MATERIAL PROVIDED:
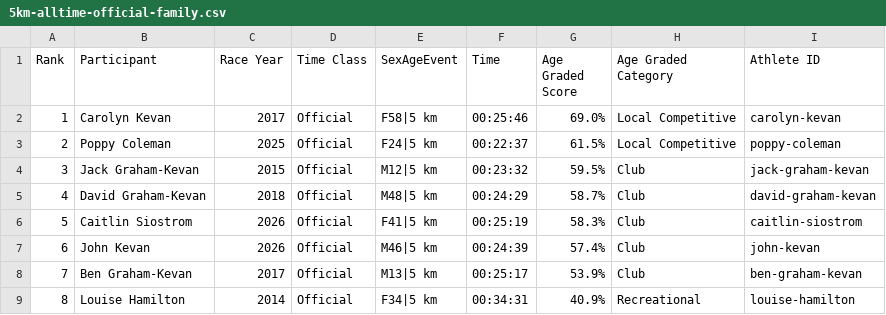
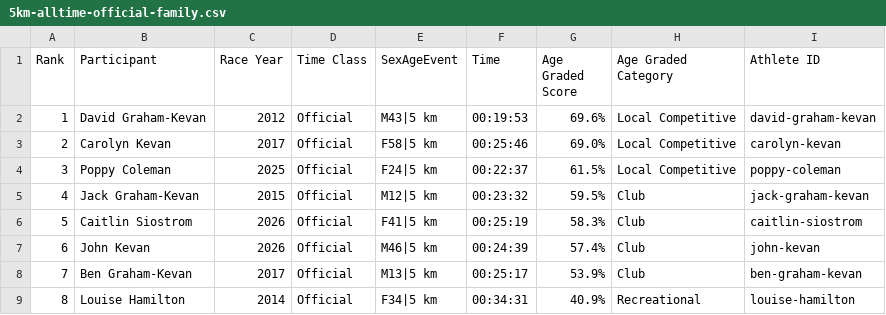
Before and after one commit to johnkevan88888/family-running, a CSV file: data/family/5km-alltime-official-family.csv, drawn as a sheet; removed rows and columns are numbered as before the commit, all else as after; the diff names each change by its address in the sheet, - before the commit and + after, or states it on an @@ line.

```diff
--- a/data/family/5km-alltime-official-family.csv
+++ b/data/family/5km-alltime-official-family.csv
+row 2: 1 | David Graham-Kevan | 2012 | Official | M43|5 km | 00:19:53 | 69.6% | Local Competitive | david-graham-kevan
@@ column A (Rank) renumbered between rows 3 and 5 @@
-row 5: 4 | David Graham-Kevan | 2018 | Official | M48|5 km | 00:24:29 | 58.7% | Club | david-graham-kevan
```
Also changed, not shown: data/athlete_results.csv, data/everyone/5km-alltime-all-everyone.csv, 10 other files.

==

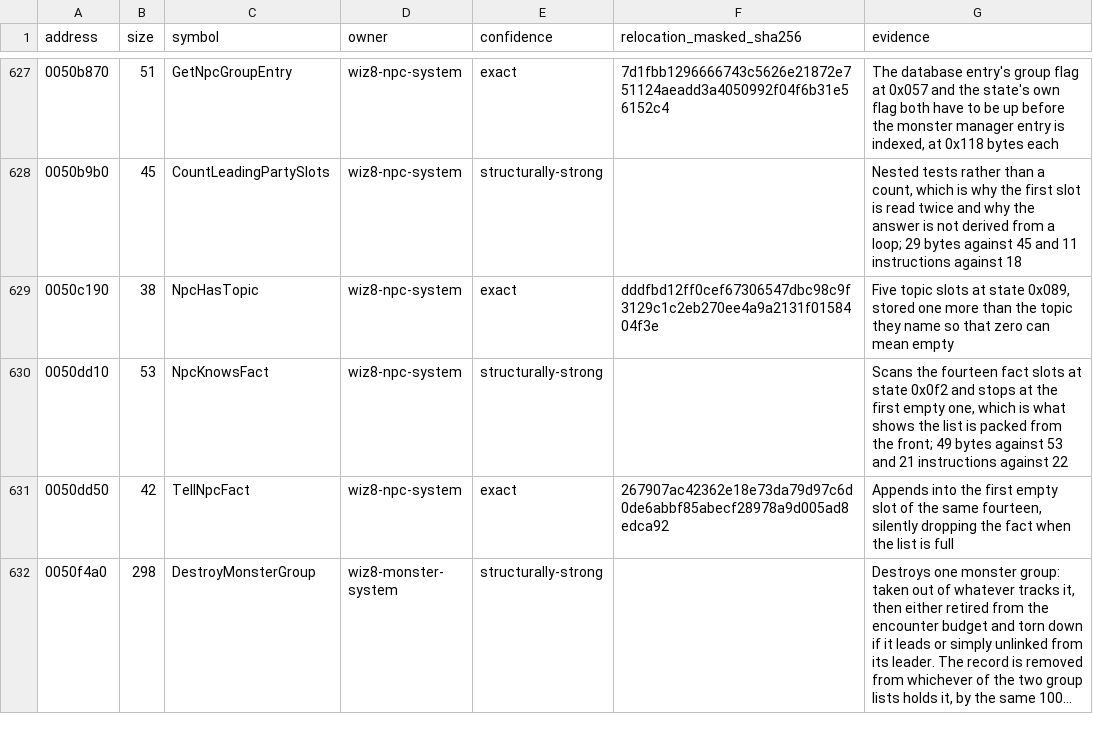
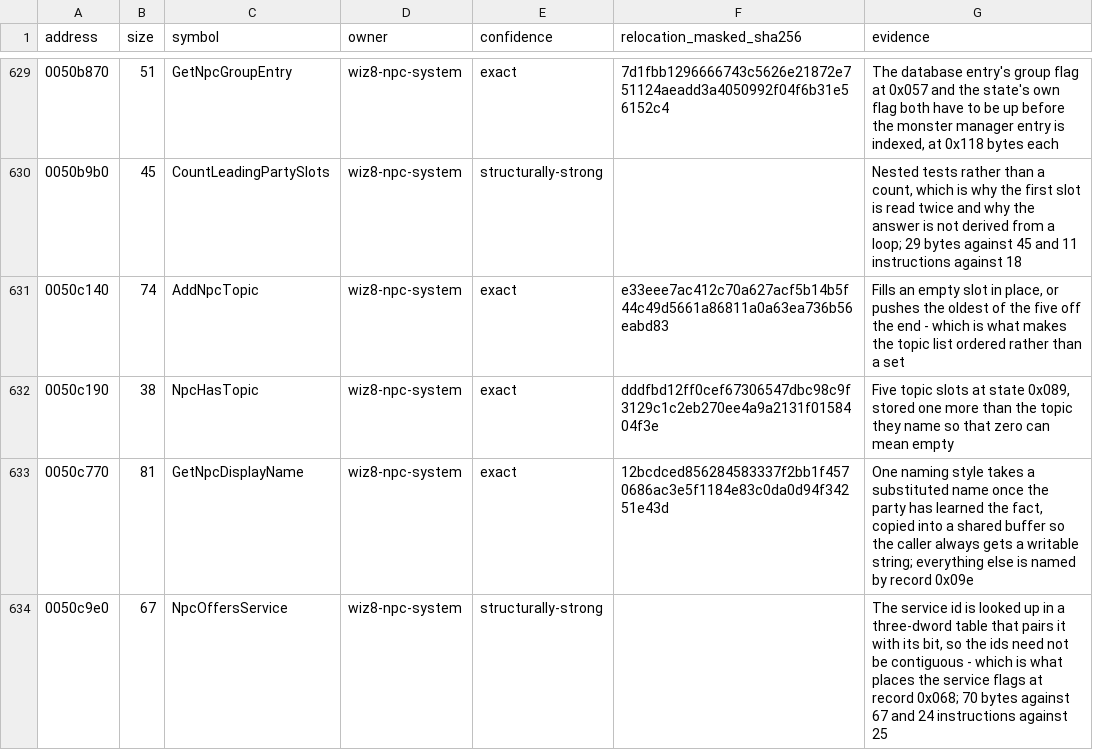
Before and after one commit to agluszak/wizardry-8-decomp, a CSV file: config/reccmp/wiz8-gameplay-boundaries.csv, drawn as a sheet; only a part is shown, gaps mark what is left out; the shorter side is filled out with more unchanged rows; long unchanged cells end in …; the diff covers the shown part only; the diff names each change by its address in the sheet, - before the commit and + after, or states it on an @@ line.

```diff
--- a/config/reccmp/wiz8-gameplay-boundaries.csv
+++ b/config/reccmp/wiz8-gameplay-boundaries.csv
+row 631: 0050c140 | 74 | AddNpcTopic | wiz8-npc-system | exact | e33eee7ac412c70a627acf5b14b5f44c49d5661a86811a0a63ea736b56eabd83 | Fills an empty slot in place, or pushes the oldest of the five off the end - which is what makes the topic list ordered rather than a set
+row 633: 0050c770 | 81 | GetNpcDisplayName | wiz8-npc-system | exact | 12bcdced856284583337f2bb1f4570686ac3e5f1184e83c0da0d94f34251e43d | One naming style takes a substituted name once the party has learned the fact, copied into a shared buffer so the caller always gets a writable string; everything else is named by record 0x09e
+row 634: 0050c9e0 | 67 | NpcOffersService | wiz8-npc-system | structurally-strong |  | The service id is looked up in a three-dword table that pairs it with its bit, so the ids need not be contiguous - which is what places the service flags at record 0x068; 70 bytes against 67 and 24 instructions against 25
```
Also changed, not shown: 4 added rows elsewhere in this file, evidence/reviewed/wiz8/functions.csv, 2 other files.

ACTIVITY: Please copy each line from the material above in which the string "alltime" appears.

EXERCISE ANSWER:
Before and after one commit to johnkevan88888/family-running, a CSV file: data/family/5km-alltime-official-family.csv, drawn as a sheet; removed rows and columns are numbered as before the commit, all else as after; the diff names each change by its address in the sheet, - before the commit and + after, or states it on an @@ line.
--- a/data/family/5km-alltime-official-family.csv
+++ b/data/family/5km-alltime-official-family.csv
Also changed, not shown: data/athlete_results.csv, data/everyone/5km-alltime-all-everyone.csv, 10 other files.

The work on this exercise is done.